A bill proposed to name an Oklahoma highway after President Donald Trump is forging ahead in the Oklahoma state legislature after it passed a state Senate committee on Tuesday.
Sen. Nathan Dahm (R-Broken Arrow) and Sen. Marty Guinn (R-Claremore)— the bill’s sponsors— want to rename a 20-mile stretch of highway on Highway 287 from Boise City to the Oklahoma/Texas state border, calling it the “President Donald J. Trump Highway.”
Dahm says he wants to rename the highway partly because of the high voter turnout in that area for Trump.
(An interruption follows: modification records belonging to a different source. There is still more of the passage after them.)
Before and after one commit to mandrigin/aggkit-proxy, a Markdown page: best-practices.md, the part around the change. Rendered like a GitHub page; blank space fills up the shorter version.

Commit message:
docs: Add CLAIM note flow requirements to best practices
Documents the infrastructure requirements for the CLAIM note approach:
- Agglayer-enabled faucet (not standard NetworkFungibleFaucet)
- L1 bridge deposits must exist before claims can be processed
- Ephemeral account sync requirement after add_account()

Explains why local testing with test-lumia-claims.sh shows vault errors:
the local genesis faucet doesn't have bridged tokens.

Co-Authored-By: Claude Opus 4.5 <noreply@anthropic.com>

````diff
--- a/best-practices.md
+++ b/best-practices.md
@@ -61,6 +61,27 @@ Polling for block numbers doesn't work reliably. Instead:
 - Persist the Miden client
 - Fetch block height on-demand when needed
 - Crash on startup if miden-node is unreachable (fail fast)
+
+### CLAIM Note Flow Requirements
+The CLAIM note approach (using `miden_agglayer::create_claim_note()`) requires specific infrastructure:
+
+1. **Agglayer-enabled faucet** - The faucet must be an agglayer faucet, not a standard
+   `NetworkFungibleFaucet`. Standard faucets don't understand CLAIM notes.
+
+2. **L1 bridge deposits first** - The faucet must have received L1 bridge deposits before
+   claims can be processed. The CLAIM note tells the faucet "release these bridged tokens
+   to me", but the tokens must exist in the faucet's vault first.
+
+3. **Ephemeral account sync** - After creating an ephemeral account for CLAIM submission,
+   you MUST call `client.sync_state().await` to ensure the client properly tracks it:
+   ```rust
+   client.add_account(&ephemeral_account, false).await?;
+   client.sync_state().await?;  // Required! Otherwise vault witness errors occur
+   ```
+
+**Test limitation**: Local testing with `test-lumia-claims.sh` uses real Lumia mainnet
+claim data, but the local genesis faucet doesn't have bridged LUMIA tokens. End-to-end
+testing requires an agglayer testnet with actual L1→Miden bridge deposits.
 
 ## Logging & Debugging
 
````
But some senators are wondering whether the move is legal, because of laws that state that buildings and highways should only be named after the deceased after a number of years.
“It’s my understanding that we have some clear guidelines as to how bridges and highways can be named based on individuals that have been deceased not less than three years,” said Senator Carri Hicks (D-Oklahoma City).
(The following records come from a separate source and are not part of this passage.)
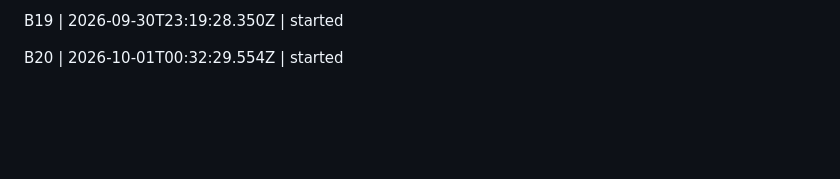
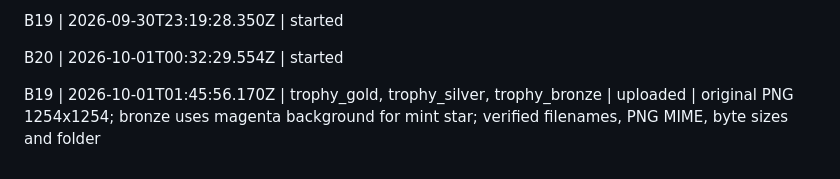
Before and after one commit to Sluborg/AleaSpel, a Markdown page: art-inbox/STATUS.md, the part around the change. Rendered like a GitHub page; blank space fills up the shorter version.

Commit message:
Log verified B19 trophy uploads

```diff
--- a/art-inbox/STATUS.md
+++ b/art-inbox/STATUS.md
@@ -42,3 +42,5 @@ B16 | 2026-09-30T21:16:00.645Z | ui_button, ui_button_round, ui_panel, ui_tile,
 B19 | 2026-09-30T23:19:28.350Z | started
 
 B20 | 2026-10-01T00:32:29.554Z | started
+
+B19 | 2026-10-01T01:45:56.170Z | trophy_gold, trophy_silver, trophy_bronze | uploaded | original PNG 1254x1254; bronze uses magenta background for mint star; verified filenames, PNG MIME, byte sizes and folder
```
“When I look at the statute I cannot get my arms around how this is legal according to state statute that clearly says a person must be deceased at least three years, said Sen. Bill Coleman (R-Ponca City). And I watched the Daytona 500 Sunday and he looked to be alive and kicking quite well.”
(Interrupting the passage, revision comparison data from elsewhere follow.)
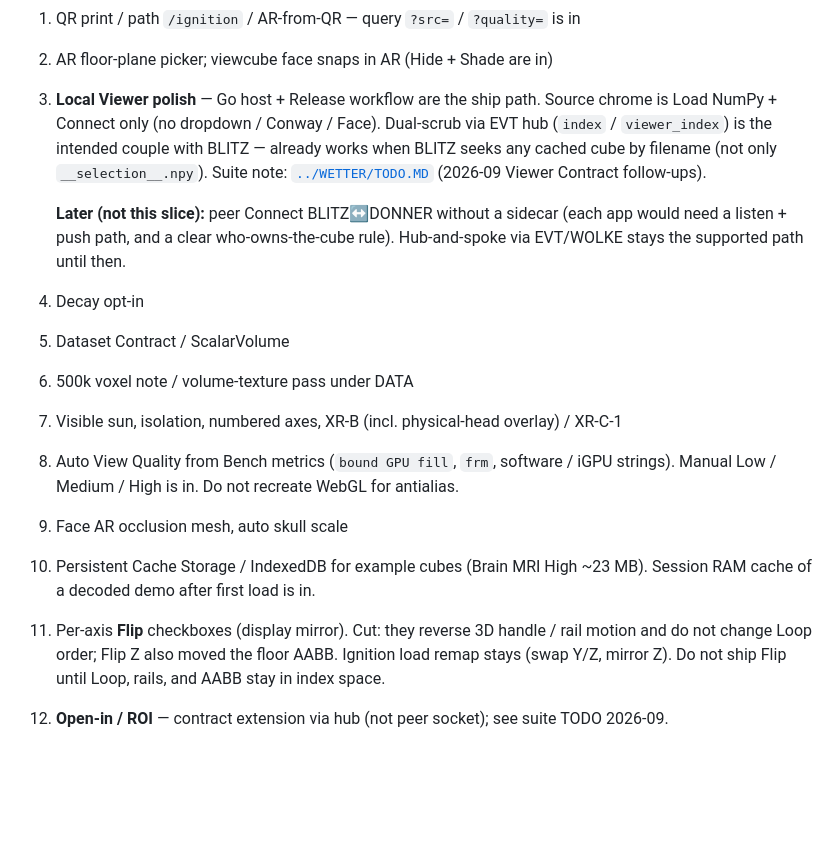
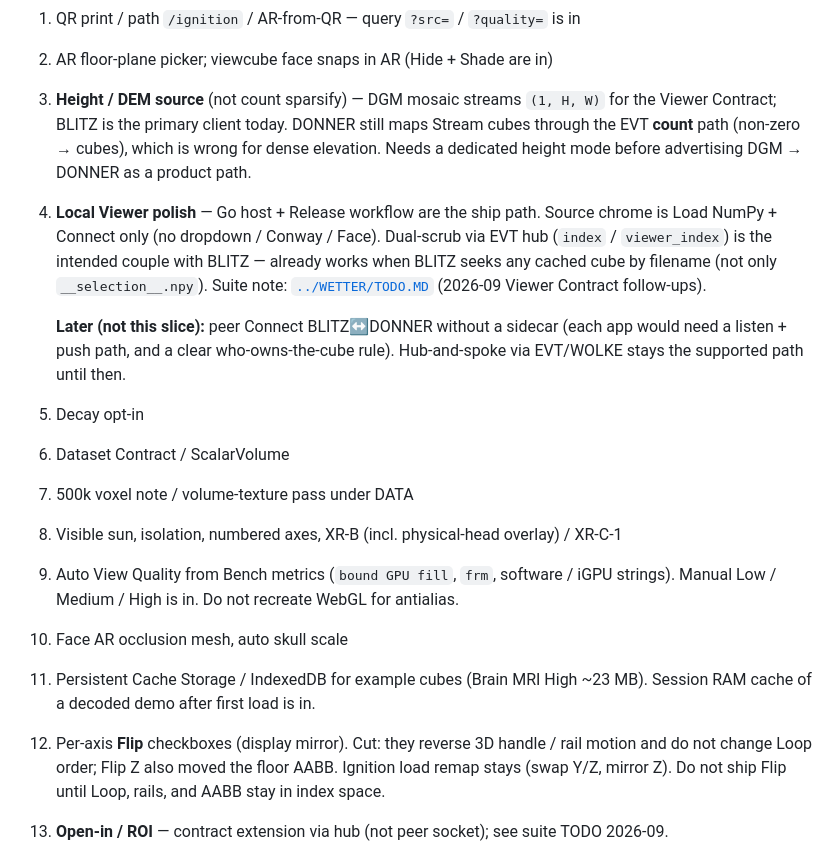
Before and after one commit to PiMaV/DONNER, a Markdown page: backlog.md, the part around the change. Drawn GitHub-style; blank space fills up the shorter version.

Commit message:
Note DEM/height Stream source as later work after DGM THW.
DGM now emits (1,H,W); DONNER still routes cubes as counts until a height mode exists.

```diff
--- a/backlog.md
+++ b/backlog.md
@@ -33,7 +33,12 @@ stages live under **Later** in [`architecture.md`](architecture.md) and
 
 1. QR print / path `/ignition` / AR-from-QR — query `?src=` / `?quality=` is in
 2. AR floor-plane picker; viewcube face snaps in AR (Hide + Shade are in)
-3. **Local Viewer polish** — Go host + Release workflow are the ship path.
+3. **Height / DEM source** (not count sparsify) — DGM mosaic streams
+   `(1, H, W)` for the Viewer Contract; BLITZ is the primary client today.
+   DONNER still maps Stream cubes through the EVT **count** path (non-zero →
+   cubes), which is wrong for dense elevation. Needs a dedicated height mode
+   before advertising DGM → DONNER as a product path.
+4. **Local Viewer polish** — Go host + Release workflow are the ship path.
    Source chrome is Load NumPy + Connect only (no dropdown / Conway / Face).
    Dual-scrub via EVT hub (`index` / `viewer_index`) is the intended couple
    with BLITZ — already works when BLITZ seeks any cached cube by filename
@@ -43,17 +48,17 @@ stages live under **Later** in [`architecture.md`](architecture.md) and
    **Later (not this slice):** peer Connect BLITZ↔DONNER without a sidecar
    (each app would need a listen + push path, and a clear who-owns-the-cube
    rule). Hub-and-spoke via EVT/WOLKE stays the supported path until then.
-4. Decay opt-in
-5. Dataset Contract / ScalarVolume
-6. 500k voxel note / volume-texture pass under DATA
-7. Visible sun, isolation, numbered axes, XR-B (incl. physical-head overlay) / XR-C-1
-8. Auto View Quality from Bench metrics (`bound GPU fill`, `frm`, software /
+5. Decay opt-in
+6. Dataset Contract / ScalarVolume
+7. 500k voxel note / volume-texture pass under DATA
+8. Visible sun, isolation, numbered axes, XR-B (incl. physical-head overlay) / XR-C-1
+9. Auto View Quality from Bench metrics (`bound GPU fill`, `frm`, software /
    iGPU strings). Manual Low / Medium / High is in. Do not recreate WebGL
    for antialias.
-9. Face AR occlusion mesh, auto skull scale
-10. Persistent Cache Storage / IndexedDB for example cubes (Brain MRI High
+10. Face AR occlusion mesh, auto skull scale
+11. Persistent Cache Storage / IndexedDB for example cubes (Brain MRI High
     ~23 MB). Session RAM cache of a decoded demo after first load is in.
-11. Per-axis **Flip** checkboxes (display mirror). Cut: they reverse 3D
+12. Per-axis **Flip** checkboxes (display mirror). Cut: they reverse 3D
     handle / rail motion and do not change Loop order; Flip Z also moved
     the floor AABB. Ignition load remap stays (swap Y/Z, mirror Z). Do
     not ship Flip until Loop, rails, and AABB stay in index space.
```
Dahm responded that the three-year rule does not apply to this bill, adding other presidents had things named after them while they were still alive.
“When President Obama was in office there were several roads and highways that were named for him while he was in office in addition to schools that were named after him. Even different animals and insects as they were discovered that were named for him while he was in office as well,” Dahm replied.
The senators who sponsored the bill initially wanted to name a portion of Route 66 after Trump but changed their minds after receiving backlash from the community.